_PROBLEM REQUIREMENTS_
Work through the data line by line, gathering every line that has the word "painterResource".
Top of WORKING DATA
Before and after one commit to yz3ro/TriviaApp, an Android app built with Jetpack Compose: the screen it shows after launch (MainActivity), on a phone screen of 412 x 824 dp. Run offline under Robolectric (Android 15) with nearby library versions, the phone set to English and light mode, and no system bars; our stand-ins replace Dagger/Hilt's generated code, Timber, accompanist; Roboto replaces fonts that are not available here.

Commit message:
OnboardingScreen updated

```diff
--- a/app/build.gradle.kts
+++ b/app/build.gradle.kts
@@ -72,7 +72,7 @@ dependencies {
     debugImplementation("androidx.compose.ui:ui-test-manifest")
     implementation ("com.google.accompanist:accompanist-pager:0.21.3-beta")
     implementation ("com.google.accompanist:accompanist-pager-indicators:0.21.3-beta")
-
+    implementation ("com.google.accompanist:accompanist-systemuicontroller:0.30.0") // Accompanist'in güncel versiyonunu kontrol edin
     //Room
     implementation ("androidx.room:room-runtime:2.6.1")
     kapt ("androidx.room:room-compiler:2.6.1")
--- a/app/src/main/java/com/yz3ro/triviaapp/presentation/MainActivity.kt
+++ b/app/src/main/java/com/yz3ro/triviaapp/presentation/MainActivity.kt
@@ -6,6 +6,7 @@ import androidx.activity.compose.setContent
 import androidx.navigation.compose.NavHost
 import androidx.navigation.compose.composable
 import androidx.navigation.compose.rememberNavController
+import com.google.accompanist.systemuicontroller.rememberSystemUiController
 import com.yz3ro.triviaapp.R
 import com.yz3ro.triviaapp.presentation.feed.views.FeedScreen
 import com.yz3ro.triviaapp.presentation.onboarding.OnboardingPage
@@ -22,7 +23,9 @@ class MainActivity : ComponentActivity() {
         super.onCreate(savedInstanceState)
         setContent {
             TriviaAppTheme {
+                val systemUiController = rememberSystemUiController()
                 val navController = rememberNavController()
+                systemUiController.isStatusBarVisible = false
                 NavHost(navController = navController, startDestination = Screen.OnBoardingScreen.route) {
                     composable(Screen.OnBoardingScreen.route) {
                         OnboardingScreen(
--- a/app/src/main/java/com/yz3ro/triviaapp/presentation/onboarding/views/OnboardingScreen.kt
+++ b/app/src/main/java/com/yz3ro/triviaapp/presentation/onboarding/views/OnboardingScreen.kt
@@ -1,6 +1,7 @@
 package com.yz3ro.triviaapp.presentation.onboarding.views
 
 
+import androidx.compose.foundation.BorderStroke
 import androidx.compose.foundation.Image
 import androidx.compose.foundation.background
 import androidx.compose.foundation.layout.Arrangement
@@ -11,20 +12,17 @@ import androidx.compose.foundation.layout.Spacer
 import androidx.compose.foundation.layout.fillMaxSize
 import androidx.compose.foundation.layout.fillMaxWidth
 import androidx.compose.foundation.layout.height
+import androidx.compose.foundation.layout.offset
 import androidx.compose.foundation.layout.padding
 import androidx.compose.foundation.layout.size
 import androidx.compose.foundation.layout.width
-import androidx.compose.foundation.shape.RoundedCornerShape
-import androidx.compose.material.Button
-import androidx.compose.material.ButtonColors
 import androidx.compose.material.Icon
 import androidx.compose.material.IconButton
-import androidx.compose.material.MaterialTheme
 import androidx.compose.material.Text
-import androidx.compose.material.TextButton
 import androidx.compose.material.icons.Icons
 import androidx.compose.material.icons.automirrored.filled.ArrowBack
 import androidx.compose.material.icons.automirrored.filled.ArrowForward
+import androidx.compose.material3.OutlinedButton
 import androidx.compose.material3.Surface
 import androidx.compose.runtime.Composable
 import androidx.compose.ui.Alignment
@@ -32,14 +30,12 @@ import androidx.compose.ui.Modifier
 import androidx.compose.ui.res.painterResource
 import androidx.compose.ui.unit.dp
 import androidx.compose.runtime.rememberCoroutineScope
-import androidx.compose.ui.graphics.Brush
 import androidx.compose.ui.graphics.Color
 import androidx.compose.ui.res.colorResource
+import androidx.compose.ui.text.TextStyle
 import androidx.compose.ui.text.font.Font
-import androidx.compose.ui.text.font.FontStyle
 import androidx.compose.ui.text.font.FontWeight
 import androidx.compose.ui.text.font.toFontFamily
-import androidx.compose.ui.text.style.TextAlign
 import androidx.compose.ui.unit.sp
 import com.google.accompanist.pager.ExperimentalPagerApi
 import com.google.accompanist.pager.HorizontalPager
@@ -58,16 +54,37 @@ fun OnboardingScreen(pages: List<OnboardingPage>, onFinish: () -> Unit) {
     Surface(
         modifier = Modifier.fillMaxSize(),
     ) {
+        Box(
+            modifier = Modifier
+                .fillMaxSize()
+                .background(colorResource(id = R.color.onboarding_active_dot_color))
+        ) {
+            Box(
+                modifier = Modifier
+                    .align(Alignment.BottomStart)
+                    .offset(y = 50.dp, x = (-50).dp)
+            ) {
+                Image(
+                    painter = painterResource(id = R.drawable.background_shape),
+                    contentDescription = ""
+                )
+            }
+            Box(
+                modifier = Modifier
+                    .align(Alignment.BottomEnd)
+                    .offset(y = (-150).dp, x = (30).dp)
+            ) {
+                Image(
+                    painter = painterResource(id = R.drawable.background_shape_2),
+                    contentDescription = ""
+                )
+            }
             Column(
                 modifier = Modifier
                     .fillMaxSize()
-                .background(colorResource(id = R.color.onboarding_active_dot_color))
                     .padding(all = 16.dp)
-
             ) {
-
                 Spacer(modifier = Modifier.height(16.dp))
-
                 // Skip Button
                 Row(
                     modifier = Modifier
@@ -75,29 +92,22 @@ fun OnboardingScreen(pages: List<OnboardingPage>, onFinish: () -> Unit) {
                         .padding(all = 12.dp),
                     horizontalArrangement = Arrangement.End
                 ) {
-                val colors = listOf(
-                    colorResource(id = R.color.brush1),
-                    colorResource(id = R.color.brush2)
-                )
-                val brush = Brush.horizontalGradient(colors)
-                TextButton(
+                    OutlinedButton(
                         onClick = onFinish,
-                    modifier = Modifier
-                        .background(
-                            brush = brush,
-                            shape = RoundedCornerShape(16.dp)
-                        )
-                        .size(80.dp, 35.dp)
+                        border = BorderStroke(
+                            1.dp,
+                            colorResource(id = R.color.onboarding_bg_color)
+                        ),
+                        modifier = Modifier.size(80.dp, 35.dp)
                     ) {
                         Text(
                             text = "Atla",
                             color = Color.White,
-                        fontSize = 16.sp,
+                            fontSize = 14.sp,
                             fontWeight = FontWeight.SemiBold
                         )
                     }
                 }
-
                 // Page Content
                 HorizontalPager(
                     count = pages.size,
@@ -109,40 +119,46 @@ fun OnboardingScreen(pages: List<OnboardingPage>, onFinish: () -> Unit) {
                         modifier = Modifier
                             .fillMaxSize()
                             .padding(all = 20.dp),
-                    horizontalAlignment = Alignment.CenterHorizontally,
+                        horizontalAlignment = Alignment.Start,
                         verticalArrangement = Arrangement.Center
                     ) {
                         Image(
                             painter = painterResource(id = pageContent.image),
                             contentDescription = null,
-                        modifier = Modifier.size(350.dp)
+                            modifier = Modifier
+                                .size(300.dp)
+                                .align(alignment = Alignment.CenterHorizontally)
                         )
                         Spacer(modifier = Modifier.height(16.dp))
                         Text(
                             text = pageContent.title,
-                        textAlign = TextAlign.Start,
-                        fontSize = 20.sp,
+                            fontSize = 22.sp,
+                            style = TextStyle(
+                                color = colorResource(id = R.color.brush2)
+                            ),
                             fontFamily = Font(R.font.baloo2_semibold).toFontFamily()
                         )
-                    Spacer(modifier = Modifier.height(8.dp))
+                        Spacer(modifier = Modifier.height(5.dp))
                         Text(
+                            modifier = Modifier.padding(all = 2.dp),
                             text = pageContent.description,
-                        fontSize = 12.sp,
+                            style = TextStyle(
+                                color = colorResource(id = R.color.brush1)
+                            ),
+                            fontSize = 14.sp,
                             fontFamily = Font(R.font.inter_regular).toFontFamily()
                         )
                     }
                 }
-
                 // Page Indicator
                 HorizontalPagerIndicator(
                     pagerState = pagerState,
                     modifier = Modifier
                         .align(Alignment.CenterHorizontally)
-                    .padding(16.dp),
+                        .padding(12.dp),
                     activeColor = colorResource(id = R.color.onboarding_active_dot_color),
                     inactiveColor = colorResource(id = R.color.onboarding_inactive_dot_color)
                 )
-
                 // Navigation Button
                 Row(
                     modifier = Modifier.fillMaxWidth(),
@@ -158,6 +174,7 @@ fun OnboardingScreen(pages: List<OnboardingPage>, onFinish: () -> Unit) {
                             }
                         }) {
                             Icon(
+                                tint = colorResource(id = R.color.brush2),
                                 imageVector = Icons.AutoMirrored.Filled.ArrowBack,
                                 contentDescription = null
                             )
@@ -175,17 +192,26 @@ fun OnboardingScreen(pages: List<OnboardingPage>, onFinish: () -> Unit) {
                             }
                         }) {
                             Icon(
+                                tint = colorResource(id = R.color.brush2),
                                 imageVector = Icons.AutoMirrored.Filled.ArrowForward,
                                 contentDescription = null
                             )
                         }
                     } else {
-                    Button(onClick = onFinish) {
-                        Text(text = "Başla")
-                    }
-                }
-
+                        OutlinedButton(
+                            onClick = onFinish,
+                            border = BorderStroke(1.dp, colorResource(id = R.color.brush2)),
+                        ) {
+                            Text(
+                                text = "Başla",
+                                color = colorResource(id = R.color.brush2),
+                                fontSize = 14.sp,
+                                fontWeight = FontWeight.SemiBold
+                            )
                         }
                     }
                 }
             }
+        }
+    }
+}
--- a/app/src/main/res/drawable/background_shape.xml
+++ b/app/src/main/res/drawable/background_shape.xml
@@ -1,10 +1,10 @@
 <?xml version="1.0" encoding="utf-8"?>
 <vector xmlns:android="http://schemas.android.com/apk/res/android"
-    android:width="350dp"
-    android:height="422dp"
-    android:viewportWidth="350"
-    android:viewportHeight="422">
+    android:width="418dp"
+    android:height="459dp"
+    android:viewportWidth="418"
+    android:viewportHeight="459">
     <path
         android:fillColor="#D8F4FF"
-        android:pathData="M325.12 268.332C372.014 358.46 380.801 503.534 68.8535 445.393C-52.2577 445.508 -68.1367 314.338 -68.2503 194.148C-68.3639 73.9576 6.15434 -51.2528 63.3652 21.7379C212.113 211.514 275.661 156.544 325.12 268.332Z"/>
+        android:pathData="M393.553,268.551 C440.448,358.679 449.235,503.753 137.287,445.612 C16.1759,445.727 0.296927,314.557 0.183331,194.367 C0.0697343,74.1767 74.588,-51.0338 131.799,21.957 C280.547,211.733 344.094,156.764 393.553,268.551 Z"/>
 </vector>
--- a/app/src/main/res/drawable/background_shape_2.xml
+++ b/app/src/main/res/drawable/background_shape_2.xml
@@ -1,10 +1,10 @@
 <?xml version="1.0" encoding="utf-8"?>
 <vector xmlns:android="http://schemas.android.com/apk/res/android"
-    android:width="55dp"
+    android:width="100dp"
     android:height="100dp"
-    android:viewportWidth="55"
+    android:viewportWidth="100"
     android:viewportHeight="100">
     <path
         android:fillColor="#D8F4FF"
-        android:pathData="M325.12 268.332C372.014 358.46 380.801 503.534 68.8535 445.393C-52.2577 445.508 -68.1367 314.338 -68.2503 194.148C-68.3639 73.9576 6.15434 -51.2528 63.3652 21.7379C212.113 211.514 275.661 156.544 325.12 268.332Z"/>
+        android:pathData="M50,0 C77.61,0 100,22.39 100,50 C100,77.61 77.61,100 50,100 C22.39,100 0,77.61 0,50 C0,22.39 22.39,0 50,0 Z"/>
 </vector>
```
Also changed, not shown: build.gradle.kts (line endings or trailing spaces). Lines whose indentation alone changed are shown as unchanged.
Bottom of WORKING DATA
_TASK OUTPUT_
 import androidx.compose.ui.res.painterResource
+                    painter = painterResource(id = R.drawable.background_shape),
+                    painter = painterResource(id = R.drawable.background_shape_2),
                             painter = painterResource(id = pageContent.image),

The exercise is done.